Cold, yes, floppy, yes, and one of the best kebabs I've ever eaten.

Nicely seasoned but still a good dark meat chicken flavor, surprisingly spicy, and a kiss of char. I immediately wanted to go back and buy three more. Maybe heated this time. Or at least catch them as they were grilling them rather than buying them out of the tub. That'd be weird though, right? Anyway it was a deeply rewarding kebab. This whole idea of finding a secret little hole in the wall; I mean, that's a dumb cliche and probably classist and racist on our part to think about, right? Like that Seinfeld episode where Jerry befriends Babu? But I can't stress this enough in this case, you guys: No cool white yuppies or Instagram food influencers are going in there to find the secret kebabs they read about on Eater or something. It's just an invisible Halal butcher shop that serves parts of the huge neighborhood of Pakistani and Bangladeshi people. But the feeling of knowing that this guy on his grill outside this 1-star nothing grocery store is making the best fucking kebabs you've ever eaten—it tickles.

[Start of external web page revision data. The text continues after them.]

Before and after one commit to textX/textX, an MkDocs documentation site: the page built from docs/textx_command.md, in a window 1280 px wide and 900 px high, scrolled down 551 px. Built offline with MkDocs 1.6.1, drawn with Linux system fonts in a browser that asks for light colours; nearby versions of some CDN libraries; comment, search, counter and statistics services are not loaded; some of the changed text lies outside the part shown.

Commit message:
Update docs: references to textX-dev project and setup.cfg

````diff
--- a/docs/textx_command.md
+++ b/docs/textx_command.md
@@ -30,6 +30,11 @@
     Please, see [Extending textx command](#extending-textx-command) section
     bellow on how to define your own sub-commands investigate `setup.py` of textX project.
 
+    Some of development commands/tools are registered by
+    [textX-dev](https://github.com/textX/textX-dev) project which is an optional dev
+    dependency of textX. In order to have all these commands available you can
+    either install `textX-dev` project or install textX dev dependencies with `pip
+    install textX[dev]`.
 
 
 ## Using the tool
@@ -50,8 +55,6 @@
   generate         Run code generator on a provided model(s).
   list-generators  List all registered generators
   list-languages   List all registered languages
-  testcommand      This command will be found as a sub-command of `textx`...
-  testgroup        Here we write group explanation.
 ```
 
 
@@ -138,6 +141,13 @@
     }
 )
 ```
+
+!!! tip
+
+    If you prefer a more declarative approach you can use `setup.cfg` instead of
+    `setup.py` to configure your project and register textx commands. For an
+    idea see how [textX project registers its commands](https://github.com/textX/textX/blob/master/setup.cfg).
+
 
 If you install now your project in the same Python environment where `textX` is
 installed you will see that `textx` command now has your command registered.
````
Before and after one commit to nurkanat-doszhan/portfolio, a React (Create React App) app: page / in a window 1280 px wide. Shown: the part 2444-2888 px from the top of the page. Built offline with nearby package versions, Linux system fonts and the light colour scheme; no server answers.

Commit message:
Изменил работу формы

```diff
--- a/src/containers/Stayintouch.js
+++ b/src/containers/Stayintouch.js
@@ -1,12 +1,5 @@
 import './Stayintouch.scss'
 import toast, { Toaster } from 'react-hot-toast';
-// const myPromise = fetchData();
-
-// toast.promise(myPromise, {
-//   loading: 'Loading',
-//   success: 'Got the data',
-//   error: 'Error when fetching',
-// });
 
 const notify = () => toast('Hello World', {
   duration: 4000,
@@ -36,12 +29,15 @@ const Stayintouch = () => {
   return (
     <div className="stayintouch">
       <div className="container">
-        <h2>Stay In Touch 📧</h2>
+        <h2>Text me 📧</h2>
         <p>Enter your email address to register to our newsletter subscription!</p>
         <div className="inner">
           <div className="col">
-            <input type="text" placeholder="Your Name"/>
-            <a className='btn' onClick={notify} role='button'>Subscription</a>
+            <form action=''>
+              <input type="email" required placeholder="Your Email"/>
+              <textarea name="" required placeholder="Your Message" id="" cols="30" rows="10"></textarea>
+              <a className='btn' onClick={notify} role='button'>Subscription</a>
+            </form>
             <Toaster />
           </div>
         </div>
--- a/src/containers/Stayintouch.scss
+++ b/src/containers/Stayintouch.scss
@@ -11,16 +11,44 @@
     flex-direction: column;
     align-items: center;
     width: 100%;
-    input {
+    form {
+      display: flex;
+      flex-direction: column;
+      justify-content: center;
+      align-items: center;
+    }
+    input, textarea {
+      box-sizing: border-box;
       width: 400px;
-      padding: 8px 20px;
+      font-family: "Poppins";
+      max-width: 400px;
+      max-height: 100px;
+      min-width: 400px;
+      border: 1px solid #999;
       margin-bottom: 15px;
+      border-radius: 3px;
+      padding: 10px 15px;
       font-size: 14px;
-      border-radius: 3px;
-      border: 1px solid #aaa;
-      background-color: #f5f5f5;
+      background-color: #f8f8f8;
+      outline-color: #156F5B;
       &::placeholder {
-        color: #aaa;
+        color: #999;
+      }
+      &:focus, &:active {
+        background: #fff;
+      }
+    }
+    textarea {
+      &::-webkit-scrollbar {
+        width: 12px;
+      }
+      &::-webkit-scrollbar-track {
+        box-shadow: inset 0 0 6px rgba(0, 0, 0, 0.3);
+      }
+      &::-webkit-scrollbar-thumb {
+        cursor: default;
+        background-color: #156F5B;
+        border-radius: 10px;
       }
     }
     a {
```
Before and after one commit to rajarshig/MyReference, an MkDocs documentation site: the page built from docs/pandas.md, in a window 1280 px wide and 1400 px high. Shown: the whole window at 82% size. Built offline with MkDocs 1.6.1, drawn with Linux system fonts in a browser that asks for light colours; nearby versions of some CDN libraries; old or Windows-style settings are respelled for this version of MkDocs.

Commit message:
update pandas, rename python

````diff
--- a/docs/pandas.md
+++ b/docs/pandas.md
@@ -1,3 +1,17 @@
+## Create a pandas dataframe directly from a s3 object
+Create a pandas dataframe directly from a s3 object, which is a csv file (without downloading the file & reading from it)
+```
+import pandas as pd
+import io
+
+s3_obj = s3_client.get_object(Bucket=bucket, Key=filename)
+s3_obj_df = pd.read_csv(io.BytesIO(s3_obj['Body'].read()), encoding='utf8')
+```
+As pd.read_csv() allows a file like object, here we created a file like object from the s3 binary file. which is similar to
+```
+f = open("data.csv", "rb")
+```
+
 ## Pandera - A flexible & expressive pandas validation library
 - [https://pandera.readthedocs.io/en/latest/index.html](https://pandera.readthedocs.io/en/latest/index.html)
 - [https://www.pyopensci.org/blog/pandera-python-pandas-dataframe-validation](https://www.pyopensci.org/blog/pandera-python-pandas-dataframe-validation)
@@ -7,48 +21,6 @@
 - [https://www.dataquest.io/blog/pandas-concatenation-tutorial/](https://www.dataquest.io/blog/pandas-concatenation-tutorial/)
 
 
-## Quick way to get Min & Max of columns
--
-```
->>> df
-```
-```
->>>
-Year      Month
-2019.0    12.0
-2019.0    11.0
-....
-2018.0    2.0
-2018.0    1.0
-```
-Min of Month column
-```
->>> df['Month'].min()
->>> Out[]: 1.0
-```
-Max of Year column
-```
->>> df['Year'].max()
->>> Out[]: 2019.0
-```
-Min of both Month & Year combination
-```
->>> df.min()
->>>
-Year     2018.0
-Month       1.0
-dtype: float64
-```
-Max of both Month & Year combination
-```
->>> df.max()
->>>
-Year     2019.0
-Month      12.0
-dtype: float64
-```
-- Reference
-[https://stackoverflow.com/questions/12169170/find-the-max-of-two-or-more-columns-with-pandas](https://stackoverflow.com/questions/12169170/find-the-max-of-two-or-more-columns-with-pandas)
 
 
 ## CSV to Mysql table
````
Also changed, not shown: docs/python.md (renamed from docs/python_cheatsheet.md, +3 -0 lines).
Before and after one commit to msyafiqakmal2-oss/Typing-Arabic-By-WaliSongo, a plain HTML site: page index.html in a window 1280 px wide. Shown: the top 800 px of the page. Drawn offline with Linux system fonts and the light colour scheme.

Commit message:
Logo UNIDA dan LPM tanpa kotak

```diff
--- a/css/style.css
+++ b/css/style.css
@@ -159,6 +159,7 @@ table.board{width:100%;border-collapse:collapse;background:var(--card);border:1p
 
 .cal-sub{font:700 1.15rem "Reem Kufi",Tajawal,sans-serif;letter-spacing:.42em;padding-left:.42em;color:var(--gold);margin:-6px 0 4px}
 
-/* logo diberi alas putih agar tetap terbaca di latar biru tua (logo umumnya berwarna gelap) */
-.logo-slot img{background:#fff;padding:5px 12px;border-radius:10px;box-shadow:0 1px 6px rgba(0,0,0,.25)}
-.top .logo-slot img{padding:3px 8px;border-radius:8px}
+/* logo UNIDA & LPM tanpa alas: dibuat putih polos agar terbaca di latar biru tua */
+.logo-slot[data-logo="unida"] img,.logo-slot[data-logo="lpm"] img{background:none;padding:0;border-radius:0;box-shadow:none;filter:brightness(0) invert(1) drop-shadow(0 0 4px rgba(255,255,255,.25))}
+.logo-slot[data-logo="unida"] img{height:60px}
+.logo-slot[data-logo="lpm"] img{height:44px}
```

Postscript: We moved to Queens last week, so I probably won't be back to Hassan Halal Meat & Grocery. But a week before we left, when I was out doing one last load of laundry before packing, I had to stop in to see if I was imagining this kebab experience. So I grabbed a pop, went to the counter, and interrupted the owner's conversation with the 4 guys that were all sitting around shooting the shit. "I'll have a kebab, heated please." There was a little puzzlement again, but of a different stripe. He grabbed the kebab from the tupperware, nuked it in the microwave for a few seconds, and handed it to me in the wax paper. As I paid, he stopped and asked me straight up, "How do you know about—", rough English kind of ending his question short. I told him how I see them grilling outside all the time and it smells great, and I bought one a few weeks earlier. Honest to god, I don't say this to make myself look like some fucking white savior do-gooder bravely supporting his neighbors or whatever—that Seinfeld Babu thing—but when I told him that, his face lit up with a genuine smile. I'm sure those dudes talked shit about me when I left, but whatever. The kebab was even better hot.